Ninety percent of our revenue comes from petroleum and we can’t control world oil prices, he said.
After slicing out large chunks of the budget for welfare, Medicare, Medicaid and education, there’s little money left for road maintenance, drainage problems and areas such as veterans concerns.
“And I’m frustrated,” Dyson said. “I run out of words to describe my frustration on some of that stuff.”
Rep. Bill Stoltze dittoed this view.
“It’s a dire circumstance,” he said. “Our fiscal situation right now is much like a retirement account — i.e., not much coming in and a lot going out.”
By 2021, he predicted, Medicaid, social services and education will take 100 percent of the budget.
“That’s pretty sobering,” Stoltze said. “And that’s not a made up number. It might even be too conservative.”
Commercial fishing doesn’t pay its way, he added.
“Cigarettes pay more than commercial fishing,” he said.
Stoltze foresees a multitude of challenges in Juneau.
“We have to be willing to make some tough decisions,” he said.
Rep. Dan Saddler talked about the Heads of Agreement (HOA) for the Alaska Liquefied Natural Gas Project, which was signed Jan. 14. The HOA is the first step in developing an 800-mile natural gas pipeline from the North Slope.
“It’s a significant step forward in the gas line process,” he said. “It’s kind of like being engaged and meeting the parents first.”
The HOA was signed by ExxonMobil, TransCanada Corp., ConocoPhillips, BP Exploration and Alaska Gasline Development Corp.
Saddler also mentioned the educational budget controversy, which he termed as a tough issue.
“There are lots of opportunities and lots of challenges,” he said.
Rep. Lora Reinbold remarked that the Affordable Health Care Act has been “devastating” on small businesses.
“And it’s not over yet,” she said.
Reinbold also voiced concern that Alaska has the highest per capita of veterans in the nation.
“We’re trying to make sure they get jobs and transition successfully when they retire,” she said.
Sen. Anna Fairclough closed with a very brief summary.
“Alaska is at a crossroads,” she said. “We have a limited amount of resources and people are fighting over them.”
What we need, she continued, is to have a reasonable conversation about education. Advocates need to hear that Alaska has limited resources this year.
“It is not nice to say no,” she said. “It doesn’t feel good.”
Yet, she added, “We really do carefully consider and balance all of the issues.”
The next legislative update will be Feb. 15 at the Chugiak-Eagle River Senior Center.
Got an opinion? Contact area representatives and let them know what’s on your mind.
Rep. Bill Stoltze, District 11, 907-465-4958 (session), 907-376-4958 (interim); [email protected]
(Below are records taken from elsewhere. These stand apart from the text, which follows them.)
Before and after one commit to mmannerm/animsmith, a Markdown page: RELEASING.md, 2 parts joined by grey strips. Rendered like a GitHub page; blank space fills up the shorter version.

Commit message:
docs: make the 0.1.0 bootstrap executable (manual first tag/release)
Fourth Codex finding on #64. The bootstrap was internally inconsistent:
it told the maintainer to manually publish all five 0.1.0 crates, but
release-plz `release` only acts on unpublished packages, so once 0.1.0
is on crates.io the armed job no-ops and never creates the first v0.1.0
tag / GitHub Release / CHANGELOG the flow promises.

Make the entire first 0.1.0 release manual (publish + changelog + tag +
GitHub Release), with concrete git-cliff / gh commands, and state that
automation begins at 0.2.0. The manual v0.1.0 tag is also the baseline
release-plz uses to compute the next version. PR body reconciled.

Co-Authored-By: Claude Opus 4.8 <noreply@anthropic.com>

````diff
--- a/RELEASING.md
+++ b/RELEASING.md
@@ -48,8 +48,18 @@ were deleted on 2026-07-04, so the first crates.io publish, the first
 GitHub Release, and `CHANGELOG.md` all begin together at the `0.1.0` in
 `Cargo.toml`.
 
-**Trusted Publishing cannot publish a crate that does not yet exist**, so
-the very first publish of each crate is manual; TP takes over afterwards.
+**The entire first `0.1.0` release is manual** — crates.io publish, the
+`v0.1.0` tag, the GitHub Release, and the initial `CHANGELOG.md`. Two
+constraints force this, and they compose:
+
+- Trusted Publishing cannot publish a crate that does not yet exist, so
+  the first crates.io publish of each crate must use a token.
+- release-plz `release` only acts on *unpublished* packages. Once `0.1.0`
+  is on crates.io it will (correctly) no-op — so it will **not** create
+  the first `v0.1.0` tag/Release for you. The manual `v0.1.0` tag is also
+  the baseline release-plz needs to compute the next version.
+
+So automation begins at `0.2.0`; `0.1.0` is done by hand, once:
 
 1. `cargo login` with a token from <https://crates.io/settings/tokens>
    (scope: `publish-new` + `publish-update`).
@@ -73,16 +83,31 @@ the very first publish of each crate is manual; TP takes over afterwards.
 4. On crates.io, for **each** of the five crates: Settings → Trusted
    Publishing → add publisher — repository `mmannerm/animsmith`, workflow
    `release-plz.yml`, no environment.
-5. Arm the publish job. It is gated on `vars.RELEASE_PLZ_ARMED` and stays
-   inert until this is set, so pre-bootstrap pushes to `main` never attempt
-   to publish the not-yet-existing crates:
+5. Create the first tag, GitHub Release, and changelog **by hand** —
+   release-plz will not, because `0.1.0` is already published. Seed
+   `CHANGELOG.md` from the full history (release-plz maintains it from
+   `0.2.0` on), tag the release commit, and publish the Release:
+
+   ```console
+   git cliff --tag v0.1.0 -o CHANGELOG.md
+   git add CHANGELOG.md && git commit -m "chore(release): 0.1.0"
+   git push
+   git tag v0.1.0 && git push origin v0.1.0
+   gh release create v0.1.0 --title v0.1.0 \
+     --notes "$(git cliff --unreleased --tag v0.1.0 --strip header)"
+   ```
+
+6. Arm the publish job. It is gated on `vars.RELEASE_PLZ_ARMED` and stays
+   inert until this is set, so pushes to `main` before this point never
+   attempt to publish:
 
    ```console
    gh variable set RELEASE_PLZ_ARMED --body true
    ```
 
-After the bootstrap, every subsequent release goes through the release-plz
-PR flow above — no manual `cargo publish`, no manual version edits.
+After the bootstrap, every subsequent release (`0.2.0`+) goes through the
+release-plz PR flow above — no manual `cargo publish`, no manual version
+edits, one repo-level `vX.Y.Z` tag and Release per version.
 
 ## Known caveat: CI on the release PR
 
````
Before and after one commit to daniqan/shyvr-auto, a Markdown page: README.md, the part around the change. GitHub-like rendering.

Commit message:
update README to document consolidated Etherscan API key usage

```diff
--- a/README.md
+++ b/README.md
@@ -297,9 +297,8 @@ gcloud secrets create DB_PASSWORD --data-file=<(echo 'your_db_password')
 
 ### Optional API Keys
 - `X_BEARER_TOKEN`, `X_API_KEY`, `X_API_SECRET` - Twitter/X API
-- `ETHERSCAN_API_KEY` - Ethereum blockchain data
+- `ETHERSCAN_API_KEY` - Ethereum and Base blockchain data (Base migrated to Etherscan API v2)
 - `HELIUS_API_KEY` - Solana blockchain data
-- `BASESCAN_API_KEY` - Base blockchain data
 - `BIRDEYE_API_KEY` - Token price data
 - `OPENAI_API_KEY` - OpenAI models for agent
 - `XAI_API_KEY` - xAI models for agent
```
Rep. Dan Sadler, District 12, 907-465-3783, 907-622-3783; [email protected]
Rep. Lora Reinbold, District 26, 907-465-3822, 907-622-8950; [email protected]
Sen. Fred Dyson, District F, 907-465-2199, 907-694-6683; [email protected]
Sen. Anna Fairclough, District M, 907-465-3777, 907-694-8944; [email protected] annafairclough.com.